Handling keyboard shortcuts on non-Latin alphabet layouts

Suppose you build a desktop app and add keyboard shortcuts such as Ctrl+S to save the document. It’s pretty straightforward to wire it for keyboard layouts that are based on the Latin script. How would you go about handling keyboard shortcuts on non-Latin layouts such as Cyrillic or Greek?

Languages that do not use Latin script are actively used by over 4 billion people. Even if we exclude Chinese which is mostly typed on QWERTY, that still makes it as much as 2.5 billion people and makes a significant chunk of the world population…

And a significant percentage of users that may struggle with your app’s keyboard shortcuts if you were to apply the generic advice you could find on StackOverflow or answered by ChatGPT to just check the KeyboardEvent.key and upper case it.

Countries whose official language does not use Latin script
Countries whose official language does not use Latin script
By User:Quintucket, based on work by User:Canuckguy and others. – Own work based on: Writing systems worldwide.png, BlankMap-World6.svg and Blank Map World Secondary Political Divisions.svg, CC BY-SA 3.0, https://commons.wikimedia.org/w/index.php?curid=29145034

How do those layouts allow the user to input Latin characters? They have 2 sets of characters printed on each key. They are basically the standard US QWERTY layout that has the native alphabet characters printed on it in addition and a mode to switch between them. That is usually facilitated by pressing Caps Lock key.

A laptop with a Ukrainian keyboard layout
A laptop with a Ukrainian keyboard layout

Taking a look at the keyboard input API in JavaScript to get a solution

Note that while the article is about JavaScript, it may also be relevant to other languages / environments.

When it comes to JavaScript, there are 2 properties of the KeyboardEvent that are of interest – key and code. key is the actual key being input – dependent on the layout and something that would be very useful for a text editor implementation. code is the fixed code of the key on the keyboard that’s layout-independent.

Layout Character code key*
QWERTY 1 Digit1 1
Dvorak KeyQ
Dvorak , KeyW ,
Greek Q / ; KeyQ ;
Greek W / ฯ‚ KeyW ฯ‚
Greek E / ฮต KeyE ฮต
key and code on different keyboard layouts. (* key is case sensitive. When pressed with Shift or Caps Lock on, the value will be uppercase.)

As you can see code is a constant independent of the layout. Therefore, it would make sense to use it instead of key for non-Latin keyboard layouts since it does not require the user to switch to Latin mode just to hit the keyboard shortcut…

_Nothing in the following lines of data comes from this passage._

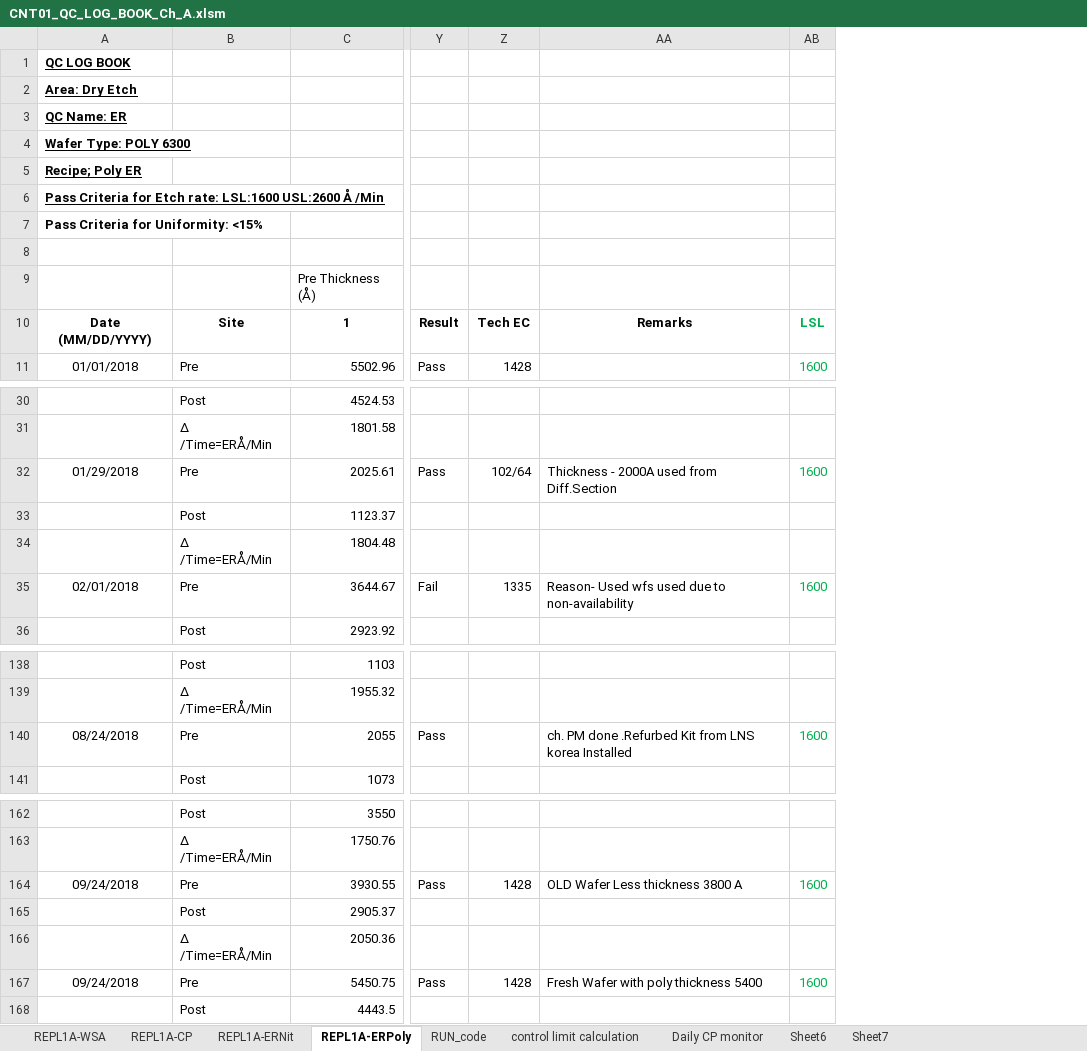
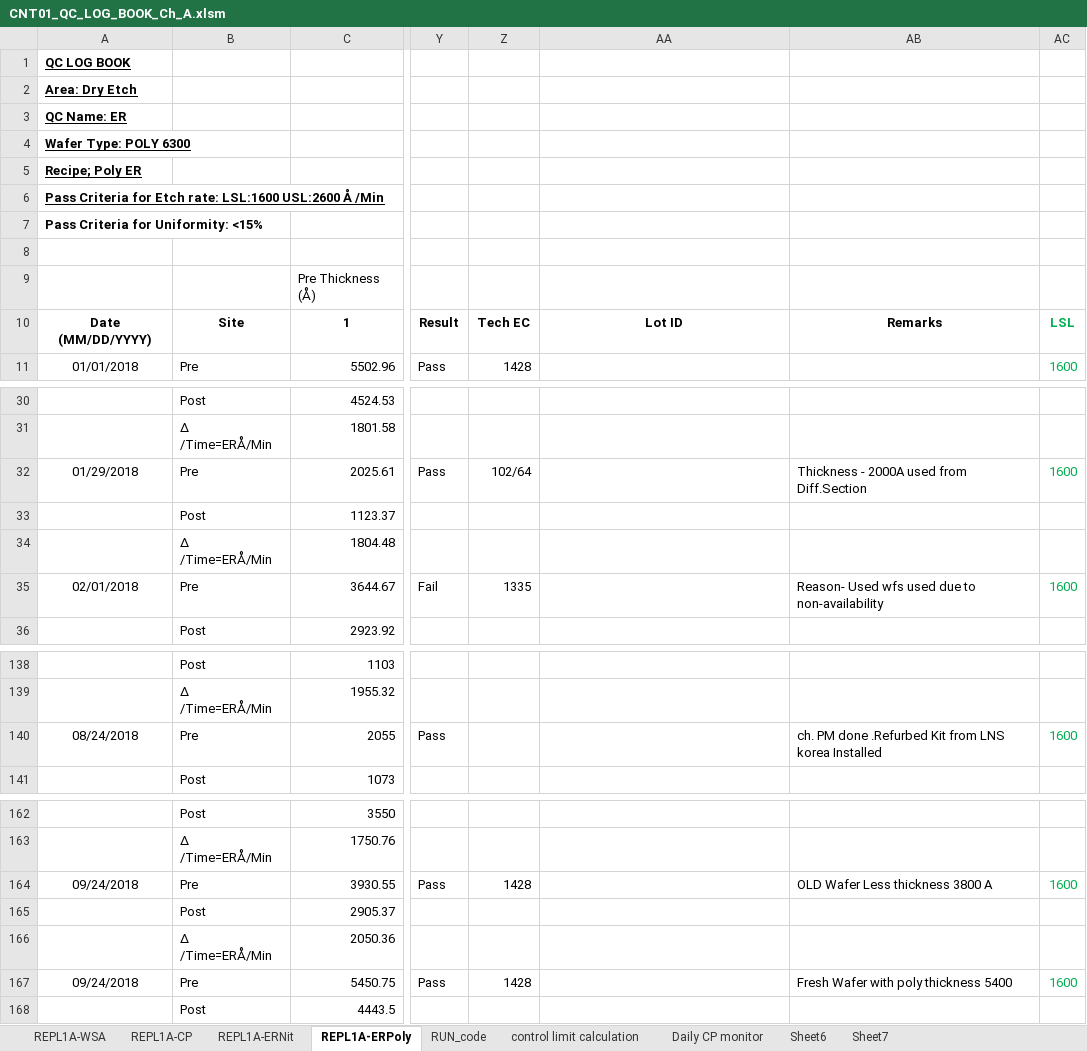
Before and after one commit to abhi3700/AutoPlot, an Excel workbook: macro_enabled_logbooks/CNT01_QC_LOG_BOOK_Ch_A/CNT01_QC_LOG_BOOK_Ch_A.xlsm, sheet REPL1A-ERPoly, drawn as a sheet; only a part is shown, gaps mark what is left out; values as stored, in another font and other column widths than the file's, no borders; conditional formats not drawn; the diff names each change by its address in the sheet, - before the commit and + after, or states it on an @@ line.

Commit message:
added 'Lot ID' column before Remarks column in CNT01 ch A

```diff
--- a/macro_enabled_logbooks/CNT01_QC_LOG_BOOK_Ch_A/CNT01_QC_LOG_BOOK_Ch_A.xlsm (sheet REPL1A-ERPoly)
+++ b/macro_enabled_logbooks/CNT01_QC_LOG_BOOK_Ch_A/CNT01_QC_LOG_BOOK_Ch_A.xlsm (sheet REPL1A-ERPoly)
+column AB, row 10: Remarks; rows 32-35: Thickness - 2000A used from Diff.Section |  |  | Reason- Used wfs used due to non-availability; row 140: ch. PM done .Refurbed Kit from LNS korea Installed; rows 164-167: OLD Wafer Less thickness 3800 A |  |  | Fresh Wafer with poly thickness 5400
-AA10: Remarks
+AA10: Lot ID
-AA32: Thickness - 2000A used from Diff.Section
+AA32: (empty)
-AA35: Reason- Used wfs used due to non-availability
+AA35: (empty)
-AA140: ch. PM done .Refurbed Kit from LNS korea Installed
+AA140: (empty)
-AA164: OLD Wafer Less thickness 3800 A
+AA164: (empty)
-AA167: Fresh Wafer with poly thickness 5400
+AA167: (empty)
```
Also changed, not shown: sheet REPL1A-ERNit.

However, that would break Dvorak, QWERTZ, AZERTY or any other non QWERTY layout. For those we would rather be using key.

So the proper solution would be to use both. Use key if it’s a Latin alphabet key or a symbol and if key is non-Latin (char code greater than / equal 880) – use code.

The full spec and implementation for getting the shortcut key on all layouts:

The full spec for handling keyboard shortcuts on all layouts, including non-Latin ones is as follows:

  • Detect if the key is a Latin alphabet character (its char code must be lower than 880). If it is, return the key in upper case.
  • Check if the code starts with "Key" and is exactly 4 characters in length – return the last character (i.e. "W" from "KeyW")
  • Check if the code starts with "Digit" and is exactly 6 characters in length – return the digit
  • Otherwise return the key in upper case


  • This does not consider custom layouts such as using Dvorak instead of QWERTY for Latin-mode on a non-Latin layout. In that case the shortcut would be mapped per QWERTY while the user uses something different for Latin alphabet input.
  • Some non-Latin layouts (i.e. Greek) have a symbol on "KeyQ". That makes it impossible to distinguish it from Dvorak layout or any custom Latin layout without full layout detection. KeyQ would not work for those.

Of course, you do not need to implement it yourself ๐Ÿ™‚ This feature is available in Shocut keyboard shortcuts library. You can see the implementation of the shortcut key retrieving function here.

I have also prepared a demo that outputs key, code and the “shortcut key” for every character typed. If you are a Mac user, you can easily switch keyboard layout in System Preferences -> Keyboard -> Input Sources to test it out.

By the way, avoid Alt for keyboard combinations as it’s used to generate extended Latin characters. I.e. Alt+s = ล› on a Polish keyboard, the event will have ล› as the key and event.altKey will be false.